When Scott La Faro, the young double-bassist with the Bill Evans Trio of New York, died in a road accident in 1961 after a successful concert and recording series, Evans disappeared into seclusion to nurse his grief. Taking these historical events as the starting point for his first English-language novel, Owen Martell skilfully and sensitively imagines the impact of the tragedy on Evans, his brother, and his parents as they struggle to communicate with him. In turn, each of them voices their own feelings and memories as they try to cope with Bill’s unspoken emotions. Slowly he is coaxed back from his deep withdrawal from his family and the world, until he is able to recover himself enough to play again and return at last to the city to resume his career as a musician.
Set in the vividly recreated world of the contemporary jazz scene, and structured in the movements of a musical composition, Intermission weaves the complex textures of jazz into a subtle but powerful narrative of the process of grieving and, eventually, the acceptance of loss. With authentic voice and understated, evocative prose, Martell never puts a foot wrong in this beautifully measured and deeply moving novel.

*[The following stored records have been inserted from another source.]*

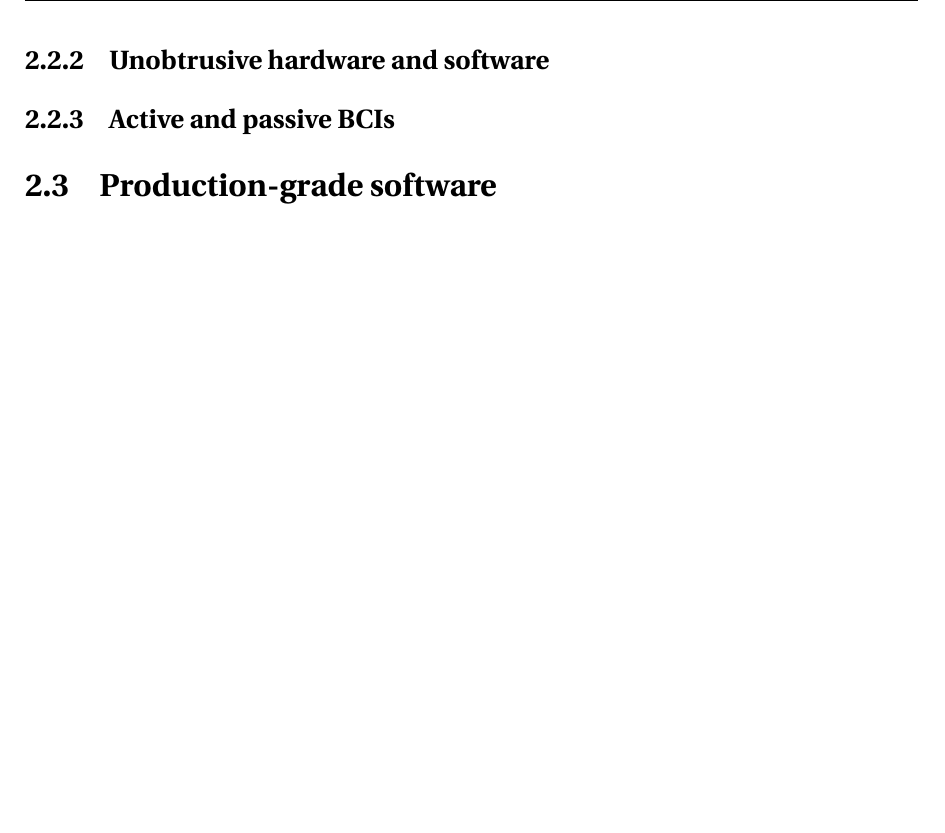
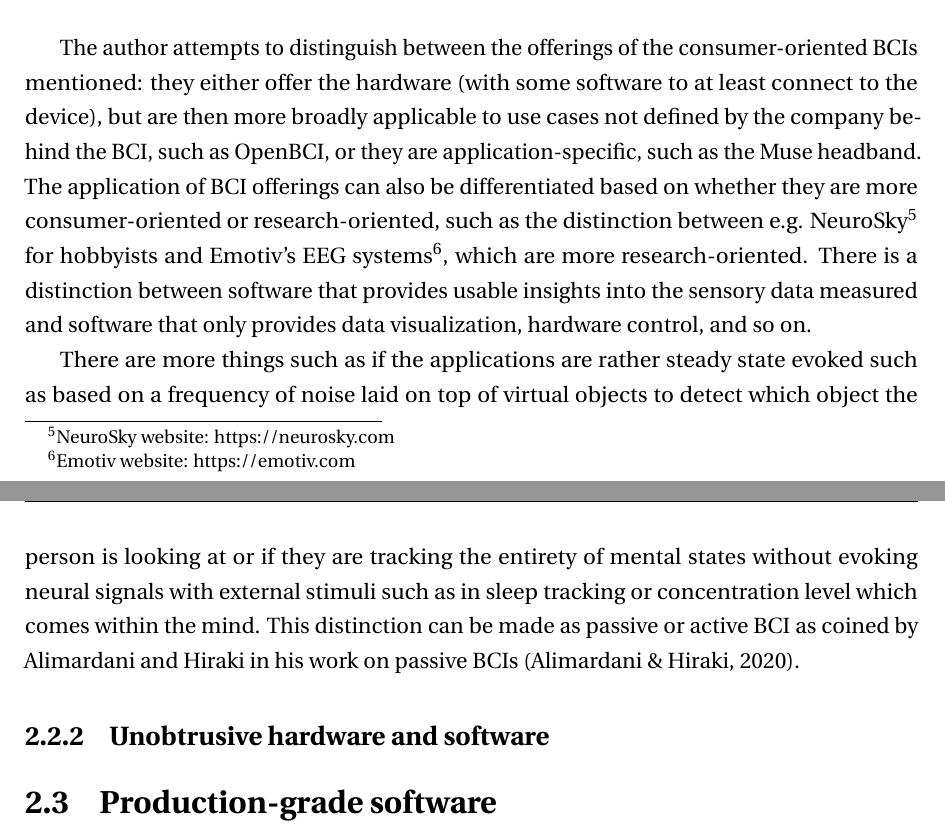
Before and after one commit to danburonline/spatial-place, a LaTeX thesis (thesis/src/thesis.tex, which reads thesis/src/Chapter2/chapter2.tex): part of page 21 of 30 before the commit and two parts of pages 20 and 21 of 30 after it, the two joined at a grey line, cut at the place of the change, the shorter picture padded with empty space. Compiled offline with pdfLaTeX.

Commit message:
More text in the BCI landscape chapter

```diff
--- a/thesis/src/Chapter2/chapter2.tex
+++ b/thesis/src/Chapter2/chapter2.tex
@@ -95,6 +95,15 @@ Aside from full-stack BCI solutions, where a company provides a complete BCI sol
   \label{fig:neuromore}
 \end{figure}
 
+The author attempts to distinguish between the offerings of the consumer-oriented BCIs mentioned: they either offer the hardware (with some software to at least connect to the device), but are then more broadly applicable to use cases not defined by the company behind the BCI, such as OpenBCI, or they are application-specific, such as the Muse headband. The application of BCI offerings can also be differentiated based on whether they are more consumer-oriented or research-oriented, such as the distinction between e.g. NeuroSky\footnote{NeuroSky website: https://neurosky.com} for hobbyists and Emotiv's EEG systems\footnote{Emotiv website: https://emotiv.com}, which are more research-oriented. There is a distinction between software that provides usable insights into the sensory data measured and software that only provides data visualization, hardware control, and so on.
+
+There are more things such as if the applications are rather steady state evoked such as based on a frequency of noise laid on top of virtual objects to detect which object the person is looking at or if they are tracking the entirety of mental states without evoking neural signals with external stimuli such as in sleep tracking or concentration level which comes within the mind. This distinction can be made as passive or active BCI as coined by \citeauthor{alimardani_passive_2020} in his work on passive BCIs \citep{alimardani_passive_2020}.
+
+\subsection{Unobtrusive hardware and software}
+\label{chapter2-unobtrusive-hardware-and-software}
+
+% Passive brain-computer interfaces and user experience (read paper on passive brain-computer interfaces)
+
 % Current state of EEG-based games and applications for the normal user (steady state invoked etc.) (talk with Michel and do own research)
 
 % everything is a neural interface, even our own body
@@ -105,17 +114,9 @@ Aside from full-stack BCI solutions, where a company provides a complete BCI sol
 
 % "sinnesorgan": motor stuff, visual, auditory, neurofeedback (learn how to control your thoughts, attention training for adhs e.g.) etc.
 
-\subsection{Unobtrusive hardware and software}
-\label{chapter2-unobtrusive-hardware-and-software}
-
 % What it takes for a BCI to be mainstream-ready with IDUN as an example (talk with Simon and example of smart glasses)
 
 % Create a viz about the landscape that I talked about with Auri
-
-\subsection{Active and passive BCIs}
-\label{chapter2-active-and-passive-bcis}
-
-% Passive brain-computer interfaces and user experience (read paper on passive brain-computer interfaces)
 
 \section{Production-grade software}
 \label{chapter2-production-grade-software}
```
Also changed, not shown: thesis/src/thesis.pdf, thesis/src/Chapter2/chapter2.tex (4 more changed lines).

'Martell has previously written two novels in Welsh and Intermission is an impressive English-language debut, a deft and sensitive depiction of a family shadowed by loss.'